SELF-REFLECT: Think about your knowledge, skills, and awareness around race. This will allow you to talk about race and racism, to identify racism when it happens, and to come up with strategies to counter it or to cope with it. Notice when you stereotype others, and stop to think about it. We all have biases that may have come from our childhood experiences, people around us, or the media. The more we reflect on our beliefs and where they came from, the more we can expand our racial literacy and model for our children to do the same.
SURVEY: Look around you and notice how much diversity children are seeing in their daily lives. Consider your own circle of friends, your children’s playmates, toys, music, and books.
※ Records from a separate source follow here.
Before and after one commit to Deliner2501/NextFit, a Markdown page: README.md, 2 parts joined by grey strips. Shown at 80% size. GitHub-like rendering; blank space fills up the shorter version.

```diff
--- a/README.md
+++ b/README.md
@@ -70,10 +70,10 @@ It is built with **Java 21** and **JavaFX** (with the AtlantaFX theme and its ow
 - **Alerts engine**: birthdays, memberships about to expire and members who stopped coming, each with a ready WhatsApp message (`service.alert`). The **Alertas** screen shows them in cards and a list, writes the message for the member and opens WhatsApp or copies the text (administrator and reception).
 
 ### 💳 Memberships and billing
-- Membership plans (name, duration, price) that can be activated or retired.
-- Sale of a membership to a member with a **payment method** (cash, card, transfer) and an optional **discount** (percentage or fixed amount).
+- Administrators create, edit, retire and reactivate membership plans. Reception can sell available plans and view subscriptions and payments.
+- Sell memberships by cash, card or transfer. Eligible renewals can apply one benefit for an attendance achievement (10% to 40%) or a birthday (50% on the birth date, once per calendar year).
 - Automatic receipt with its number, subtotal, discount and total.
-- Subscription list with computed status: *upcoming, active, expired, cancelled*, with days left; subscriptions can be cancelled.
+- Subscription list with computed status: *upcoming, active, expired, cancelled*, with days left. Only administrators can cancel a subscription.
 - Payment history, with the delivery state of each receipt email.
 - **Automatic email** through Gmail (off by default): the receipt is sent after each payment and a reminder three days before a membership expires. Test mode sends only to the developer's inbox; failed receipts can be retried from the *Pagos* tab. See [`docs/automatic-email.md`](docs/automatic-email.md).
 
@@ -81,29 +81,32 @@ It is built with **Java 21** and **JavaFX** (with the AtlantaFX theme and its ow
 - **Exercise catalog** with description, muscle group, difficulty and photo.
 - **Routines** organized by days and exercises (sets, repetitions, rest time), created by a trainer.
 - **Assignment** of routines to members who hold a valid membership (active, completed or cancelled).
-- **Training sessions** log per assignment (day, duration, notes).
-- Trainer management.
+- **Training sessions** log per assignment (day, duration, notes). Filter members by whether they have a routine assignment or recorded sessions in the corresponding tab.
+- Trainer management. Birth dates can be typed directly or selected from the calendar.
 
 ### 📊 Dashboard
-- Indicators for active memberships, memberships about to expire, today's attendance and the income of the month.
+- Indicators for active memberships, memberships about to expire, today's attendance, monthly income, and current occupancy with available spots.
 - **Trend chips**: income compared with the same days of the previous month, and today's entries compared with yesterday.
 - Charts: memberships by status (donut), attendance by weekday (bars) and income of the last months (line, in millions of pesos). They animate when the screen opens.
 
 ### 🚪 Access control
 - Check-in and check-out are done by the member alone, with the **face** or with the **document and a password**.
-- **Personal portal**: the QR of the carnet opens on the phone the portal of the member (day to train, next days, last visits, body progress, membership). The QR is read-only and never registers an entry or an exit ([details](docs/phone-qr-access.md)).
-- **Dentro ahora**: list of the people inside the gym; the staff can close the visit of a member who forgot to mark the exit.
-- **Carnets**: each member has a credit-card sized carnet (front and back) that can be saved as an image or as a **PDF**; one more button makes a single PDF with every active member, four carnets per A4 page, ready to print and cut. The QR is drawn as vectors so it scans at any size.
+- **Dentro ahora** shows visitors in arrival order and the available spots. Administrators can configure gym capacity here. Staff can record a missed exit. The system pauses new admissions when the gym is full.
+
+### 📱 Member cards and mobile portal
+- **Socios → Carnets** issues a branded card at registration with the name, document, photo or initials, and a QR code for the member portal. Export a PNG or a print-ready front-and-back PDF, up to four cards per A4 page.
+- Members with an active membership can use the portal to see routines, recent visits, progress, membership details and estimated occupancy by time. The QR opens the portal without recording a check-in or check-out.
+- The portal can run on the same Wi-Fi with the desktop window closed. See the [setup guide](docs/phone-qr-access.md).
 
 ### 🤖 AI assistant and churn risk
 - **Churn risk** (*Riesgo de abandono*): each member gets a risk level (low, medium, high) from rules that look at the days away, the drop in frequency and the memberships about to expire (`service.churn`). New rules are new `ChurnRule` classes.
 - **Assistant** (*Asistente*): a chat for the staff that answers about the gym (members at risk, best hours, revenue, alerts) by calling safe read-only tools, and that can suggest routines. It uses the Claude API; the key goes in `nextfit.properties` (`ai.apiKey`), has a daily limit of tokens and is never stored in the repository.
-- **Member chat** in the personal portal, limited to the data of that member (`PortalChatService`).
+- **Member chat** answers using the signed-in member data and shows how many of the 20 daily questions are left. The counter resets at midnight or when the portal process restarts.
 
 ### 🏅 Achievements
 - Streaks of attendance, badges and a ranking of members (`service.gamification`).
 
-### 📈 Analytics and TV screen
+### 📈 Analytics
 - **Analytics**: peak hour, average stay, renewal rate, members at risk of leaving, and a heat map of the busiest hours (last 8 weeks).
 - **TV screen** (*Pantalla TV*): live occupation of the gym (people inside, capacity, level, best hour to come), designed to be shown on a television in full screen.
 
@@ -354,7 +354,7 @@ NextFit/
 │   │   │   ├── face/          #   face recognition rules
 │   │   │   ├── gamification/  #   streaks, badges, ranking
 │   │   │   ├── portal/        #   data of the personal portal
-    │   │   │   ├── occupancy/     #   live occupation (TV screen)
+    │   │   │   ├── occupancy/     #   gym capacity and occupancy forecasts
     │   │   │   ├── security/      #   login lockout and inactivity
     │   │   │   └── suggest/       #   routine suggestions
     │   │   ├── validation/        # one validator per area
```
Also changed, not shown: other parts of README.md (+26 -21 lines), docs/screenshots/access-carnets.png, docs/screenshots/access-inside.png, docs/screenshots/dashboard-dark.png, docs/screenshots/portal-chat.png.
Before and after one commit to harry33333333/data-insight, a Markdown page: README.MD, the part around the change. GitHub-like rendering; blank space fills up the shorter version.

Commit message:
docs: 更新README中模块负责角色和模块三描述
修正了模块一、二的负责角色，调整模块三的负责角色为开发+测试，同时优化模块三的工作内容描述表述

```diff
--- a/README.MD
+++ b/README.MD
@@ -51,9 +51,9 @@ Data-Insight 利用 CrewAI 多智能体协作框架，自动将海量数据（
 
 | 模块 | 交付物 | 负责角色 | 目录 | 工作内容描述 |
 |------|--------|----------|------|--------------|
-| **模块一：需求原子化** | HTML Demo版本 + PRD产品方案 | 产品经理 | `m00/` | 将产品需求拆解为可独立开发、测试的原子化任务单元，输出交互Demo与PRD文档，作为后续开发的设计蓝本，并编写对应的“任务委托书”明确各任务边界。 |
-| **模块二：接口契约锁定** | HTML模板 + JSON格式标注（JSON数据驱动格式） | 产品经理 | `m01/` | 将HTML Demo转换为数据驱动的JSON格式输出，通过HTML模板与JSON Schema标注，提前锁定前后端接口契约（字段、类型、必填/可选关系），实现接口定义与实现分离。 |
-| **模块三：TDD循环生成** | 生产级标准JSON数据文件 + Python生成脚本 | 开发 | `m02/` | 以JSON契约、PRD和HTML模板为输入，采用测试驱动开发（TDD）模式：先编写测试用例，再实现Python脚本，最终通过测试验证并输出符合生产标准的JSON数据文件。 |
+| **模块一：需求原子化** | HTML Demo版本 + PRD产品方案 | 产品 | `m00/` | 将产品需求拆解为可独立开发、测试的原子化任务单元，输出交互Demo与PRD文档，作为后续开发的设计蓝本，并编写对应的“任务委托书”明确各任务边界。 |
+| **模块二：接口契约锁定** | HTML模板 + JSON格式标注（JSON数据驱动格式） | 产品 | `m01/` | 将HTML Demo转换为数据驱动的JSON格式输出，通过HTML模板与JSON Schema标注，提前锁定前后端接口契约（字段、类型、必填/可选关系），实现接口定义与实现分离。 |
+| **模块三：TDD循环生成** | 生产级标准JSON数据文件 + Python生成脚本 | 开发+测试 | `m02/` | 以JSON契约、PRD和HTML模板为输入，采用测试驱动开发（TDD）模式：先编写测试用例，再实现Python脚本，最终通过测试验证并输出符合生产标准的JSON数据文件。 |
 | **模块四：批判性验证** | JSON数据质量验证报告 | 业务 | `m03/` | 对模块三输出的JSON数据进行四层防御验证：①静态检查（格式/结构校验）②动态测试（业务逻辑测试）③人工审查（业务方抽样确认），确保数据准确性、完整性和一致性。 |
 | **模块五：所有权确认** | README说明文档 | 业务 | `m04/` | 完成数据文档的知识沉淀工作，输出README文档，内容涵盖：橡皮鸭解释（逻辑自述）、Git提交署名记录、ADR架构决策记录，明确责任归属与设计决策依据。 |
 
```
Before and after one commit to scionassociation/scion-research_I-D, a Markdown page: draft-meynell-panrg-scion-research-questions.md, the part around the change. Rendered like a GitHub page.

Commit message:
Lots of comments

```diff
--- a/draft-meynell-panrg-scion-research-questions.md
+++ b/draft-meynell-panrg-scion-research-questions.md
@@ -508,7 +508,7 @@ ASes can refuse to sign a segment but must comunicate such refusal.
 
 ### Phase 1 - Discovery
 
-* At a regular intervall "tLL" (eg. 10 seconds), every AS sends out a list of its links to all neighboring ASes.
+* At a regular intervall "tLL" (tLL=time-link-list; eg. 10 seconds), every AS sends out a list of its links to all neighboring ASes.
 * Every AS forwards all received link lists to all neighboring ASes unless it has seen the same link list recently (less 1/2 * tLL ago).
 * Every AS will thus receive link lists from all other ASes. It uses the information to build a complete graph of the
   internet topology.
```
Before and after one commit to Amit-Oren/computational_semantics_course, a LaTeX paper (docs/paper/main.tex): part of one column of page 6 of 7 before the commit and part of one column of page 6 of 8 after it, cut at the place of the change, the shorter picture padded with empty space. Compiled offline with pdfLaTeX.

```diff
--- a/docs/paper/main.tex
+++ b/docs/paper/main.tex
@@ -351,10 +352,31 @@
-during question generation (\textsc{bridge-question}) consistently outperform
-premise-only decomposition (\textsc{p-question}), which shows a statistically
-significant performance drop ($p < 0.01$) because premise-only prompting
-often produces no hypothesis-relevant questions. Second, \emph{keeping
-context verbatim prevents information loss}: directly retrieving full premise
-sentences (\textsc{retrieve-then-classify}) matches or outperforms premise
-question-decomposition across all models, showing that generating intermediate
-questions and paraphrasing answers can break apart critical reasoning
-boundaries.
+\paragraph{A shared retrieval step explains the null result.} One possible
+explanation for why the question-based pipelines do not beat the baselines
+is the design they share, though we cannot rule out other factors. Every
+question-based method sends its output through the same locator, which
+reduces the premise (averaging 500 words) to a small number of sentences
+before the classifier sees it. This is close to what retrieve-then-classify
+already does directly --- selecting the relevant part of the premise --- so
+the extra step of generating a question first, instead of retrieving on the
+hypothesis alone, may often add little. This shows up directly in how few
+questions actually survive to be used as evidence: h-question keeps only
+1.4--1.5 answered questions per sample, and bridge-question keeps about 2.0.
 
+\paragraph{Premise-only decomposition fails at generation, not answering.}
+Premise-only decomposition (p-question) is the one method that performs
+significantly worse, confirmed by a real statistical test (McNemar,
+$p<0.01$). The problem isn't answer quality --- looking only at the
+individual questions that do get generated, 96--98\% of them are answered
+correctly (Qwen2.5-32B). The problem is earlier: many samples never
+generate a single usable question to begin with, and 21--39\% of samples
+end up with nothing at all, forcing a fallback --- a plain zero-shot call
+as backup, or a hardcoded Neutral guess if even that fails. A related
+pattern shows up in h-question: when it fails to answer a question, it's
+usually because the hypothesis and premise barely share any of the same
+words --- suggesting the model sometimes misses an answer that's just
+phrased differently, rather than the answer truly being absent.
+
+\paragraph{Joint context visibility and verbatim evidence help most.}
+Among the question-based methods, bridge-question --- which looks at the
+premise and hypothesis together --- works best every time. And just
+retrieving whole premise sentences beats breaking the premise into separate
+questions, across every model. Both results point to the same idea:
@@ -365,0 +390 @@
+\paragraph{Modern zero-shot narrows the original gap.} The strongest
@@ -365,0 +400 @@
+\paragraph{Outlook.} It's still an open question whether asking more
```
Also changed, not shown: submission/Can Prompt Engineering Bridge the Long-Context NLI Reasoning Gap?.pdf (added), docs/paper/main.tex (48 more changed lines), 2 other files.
If children don’t see many people who look different from them, it can send a message about what’s important (or not)—but there are lots of ways to change that (see next paragraph)!
SEEK: You can start with a simple trip to the library to look at books featuring people who look different from you. Expose your children to a diverse range of people—look for cultural events, after school activities, clubs, and restaurants that involve people of different races. It’s okay to discuss racial and cultural differences (for instance, at an outdoor concert, you might say “the music is from [name of country], and lots of people here are from that country. There are many people with dark skin in that country.”) This is also a great way to engage and form connections within your community.
SPEAK: Talk your children about race, people’s differences, and how people are treated unfairly because of the color of their skin. Don’t wait until the “perfect” moment or until you have all the answers. If children are aware of current events, use dinnertime conversation to explain and talk about what’s happening, what needs to change and how we can all be part of that change, and encourage children to keep asking questions and sharing their thoughts.
Last, remember it’s okay to not have all the answers! By actively expanding your children’s racial awareness, you’re well on your way to raising the next antiracist that the world needs.